SYDNEY Feb 11 (Reuters) - A measure of Australian business conditions rose to its highest in nearly three years in January and firms felt more confident about the outlook for orders and employment, a survey reported on Tuesday.
National Australia Bank's survey of more than 400 firms also found a marked improvement in manufacturing, surprising given constant reports of job cutting and closures.
The report's index of business conditions rose 1 point to +4 in January, the highest since March 2011, while all its various sub-indicies turned positive. The main measure of business confidence climbed 2 points to stand at +8, above its long-run average.
"Conditions look to have turned around a little faster than we had expected just a few months ago, with low interest rates and depreciating AUD gaining surprisingly good traction in some non-mining sectors of the economy," said NAB's chief economist, Alan Oster.
"The improvements over recent months have established a clear upward trend in business activity, suggesting some upside potential to our current growth outlook."
The better trend in business conditions, if maintained, implied underlying economic growth of around 3.25 percent for the first quarter, which would be well above NAB's own forecast.
In an encouraging sign for the subdued labour market, the survey's measure of employment climbed 5 points to +1 for its highest reading in 21 months. Manufacturers again reported a big improvement, followed by sports & recreation and business services.
There was also promising news for future growth with the index of forward orders jumping 8 points to +6, the highest since 2009.
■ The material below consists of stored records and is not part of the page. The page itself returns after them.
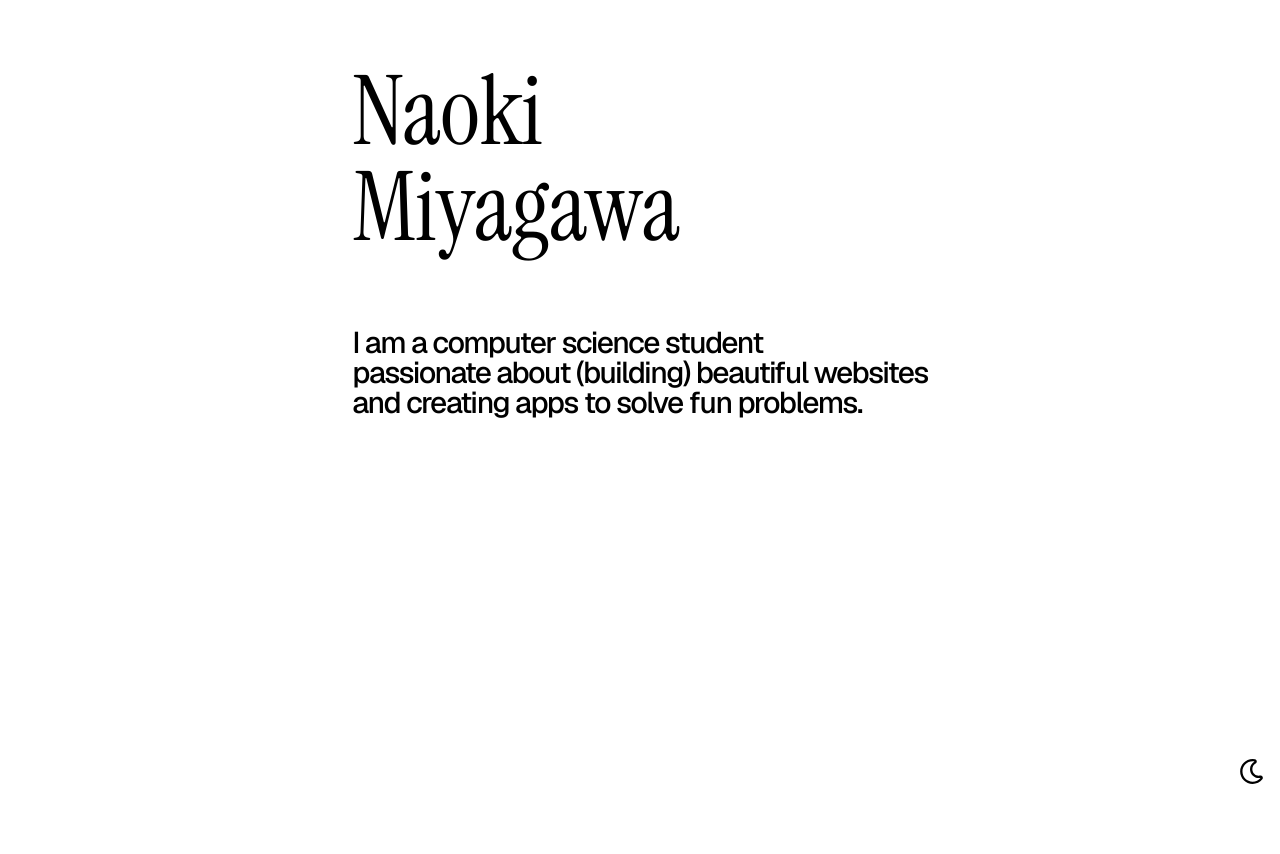
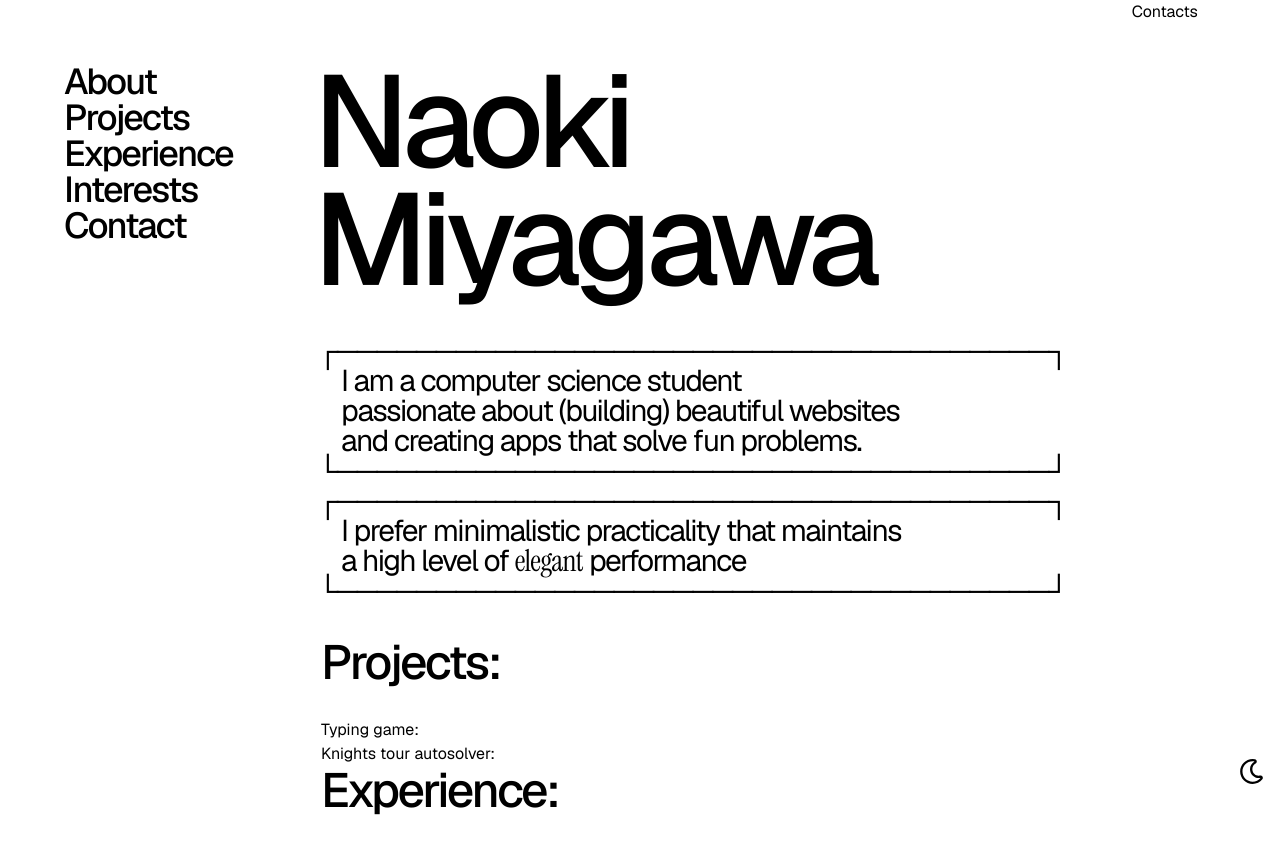
Before and after one commit to NaokiTM/portfolio-site, a Next.js app: page / in a window 1280 px wide. Shown: the top 854 px of the page. Built offline with nearby package versions, Linux system fonts and the light colour scheme.

Commit message:
reformatted main section, added nav and contact section

```diff
--- /dev/null
+++ b/src/app/components/Contacts.tsx
@@ -0,0 +1,9 @@
+import React from 'react'
+
+function Contacts() {
+  return (
+    <div>Contacts</div>
+  )
+}
+
+export default Contacts
--- a/src/app/components/Hero.tsx
+++ /dev/null
@@ -1,22 +0,0 @@
-import React from 'react'
-import { instrumentserif } from '../layout'
-
-export default function Hero() {
-  return (
-    <div className='flex justify-center items-center p-8'>
-        <div className='flex flex-row'>
-            <div className='flex flex-col'>
-                <div className={`${instrumentserif.className} font-medium text-8xl mb-10 pt-8 pr-8 pb-8`}>
-                    <div className=''>Naoki</div>
-                    <div>Miyagawa</div>
-                </div>
-                <div className='text-3xl leading-none tracking-tighter font-medium'>
-                    <div>I am a computer science student </div>
-                    <div>passionate about (building) beautiful websites</div>
-                    <div>and creating apps to solve fun problems.</div>
-                </div>
-            </div>
-        </div>
-    </div>
-  )
-}
--- /dev/null
+++ b/src/app/components/Main.tsx
@@ -0,0 +1,47 @@
+import React from 'react'
+import { instrumentserif } from '../layout'
+
+export default function Main() {
+  return (
+    <div className='flex p-16 flex-col'>
+        <div>
+            <div className={`leading-none tracking-tighter enormous-text font-medium -ml-2 -mt-2`}>
+                <div className='lg:-mb-3'>Naoki </div>
+                <div>Miyagawa</div>
+            </div>
+
+            <div className='text-3xl leading-none tracking-tighter pt-8 pb-8 -ml-1'>
+                <div>┌────────────────────────────────────┐</div>
+                <div className='pl-6'>
+                  <div>I am a computer science student </div>
+                  <div>passionate about (building) beautiful websites</div>
+                  <div>and creating apps that solve fun problems.</div>
+                </div>
+                <div>└────────────────────────────────────┘</div>
+                <div>┌────────────────────────────────────┐</div>
+                <div className='pl-6'>
+                  <div>I prefer minimalistic practicality that maintains</div>
+                  <div>a high level of <div className={`${instrumentserif.className} inline-flex italic font-semibold tracking-tight`}>elegant</div> performance</div>
+                </div>
+                <div>└────────────────────────────────────┘</div>
+            </div>
+
+            <div className=''>
+                <div className={`leading-none tracking-tighter font-medium text-5xl pb-8`}>Projects:</div>
+            </div>
+
+            <div className=''>
+              Typing game:
+            </div>
+
+            <div className=''>
+              Knights tour autosolver:
+            </div>
+
+            <div className={`leading-none tracking-tighter font-medium text-5xl pb-8`} >
+              Experience:
+            </div>
+        </div>
+    </div>
+  )
+}
--- a/src/app/components/Nav.tsx
+++ b/src/app/components/Nav.tsx
@@ -1,7 +1,14 @@
 import React from 'react'
+import { instrumentserif } from '../layout'
 
 export default function Nav() {
   return (
-    <div>Nav</div>
+    <div className={`flex p-16 -mr-10 flex-col leading-none tracking-tighter font-medium text-4xl`}>
+      <div>About</div>
+      <div>Projects</div>
+      <div>Experience</div>
+      <div>Interests</div>
+      <div>Contact</div>
+    </div>
   )
 }
--- a/src/app/globals.css
+++ b/src/app/globals.css
@@ -2,7 +2,11 @@
 @tailwind components;
 @tailwind utilities;
 
-.disable-animatons* {
+.enormous-text {
+  font-size: 130px;
+}
+
+.disable-animatons * {
   animation: none !important;
   transition: none !important;
 }
--- a/src/app/page.tsx
+++ b/src/app/page.tsx
@@ -1,9 +1,13 @@
-import Hero from "./components/Hero";
+import Main from "./components/Main";
+import Nav from "./components/Nav";
+import Contacts from "./components/Contacts";
 
 export default function Home() {
   return (
-    <div className="h-[100vh]">
-      <Hero />
+    <div className=" flex flex-row h-[200vh]">
+      <Nav />
+      <Main />
+      <Contacts />
     </div>
   );
 }
--- a/tailwind.config.ts
+++ b/tailwind.config.ts
@@ -9,8 +9,7 @@ const config: Config = {
   theme: {
     extend: {
       colors: {
-        background: "var(--background)",
-        foreground: "var(--foreground)",
+        'orange': 'rgb(255, 64, 0)',
       },
     },
   },
```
The index of capital spending plans rose 3 points to +4 as a pick-up in the services sector outweighed a pullback in mining and construction.
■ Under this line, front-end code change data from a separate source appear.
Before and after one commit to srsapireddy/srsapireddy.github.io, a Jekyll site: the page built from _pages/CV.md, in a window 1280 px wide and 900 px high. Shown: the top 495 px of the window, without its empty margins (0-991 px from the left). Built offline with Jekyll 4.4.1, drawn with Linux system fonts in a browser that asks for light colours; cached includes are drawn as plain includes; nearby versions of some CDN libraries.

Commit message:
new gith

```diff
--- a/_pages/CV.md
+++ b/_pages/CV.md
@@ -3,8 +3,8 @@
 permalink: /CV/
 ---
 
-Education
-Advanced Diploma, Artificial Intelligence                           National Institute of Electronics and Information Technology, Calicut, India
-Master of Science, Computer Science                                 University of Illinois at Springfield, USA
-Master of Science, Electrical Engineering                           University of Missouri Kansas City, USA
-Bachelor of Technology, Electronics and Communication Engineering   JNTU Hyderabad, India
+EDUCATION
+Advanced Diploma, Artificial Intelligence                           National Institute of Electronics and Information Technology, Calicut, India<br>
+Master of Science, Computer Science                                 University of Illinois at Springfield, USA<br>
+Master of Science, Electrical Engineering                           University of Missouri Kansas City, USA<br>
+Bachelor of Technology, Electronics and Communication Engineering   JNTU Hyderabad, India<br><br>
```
That would be welcome news for the Reserve Bank of Australia (RBA), which has been counting on a revival in non-mining sectors to offset the drag from a cooling resource boom.
Just last week, the central bank all but shut the door on further rate cuts, citing improving economic conditions and a pick-up in inflation.
The RBA cut rates to a record low of 2.5 percent last August and is now expected by many to be on hold for months to come.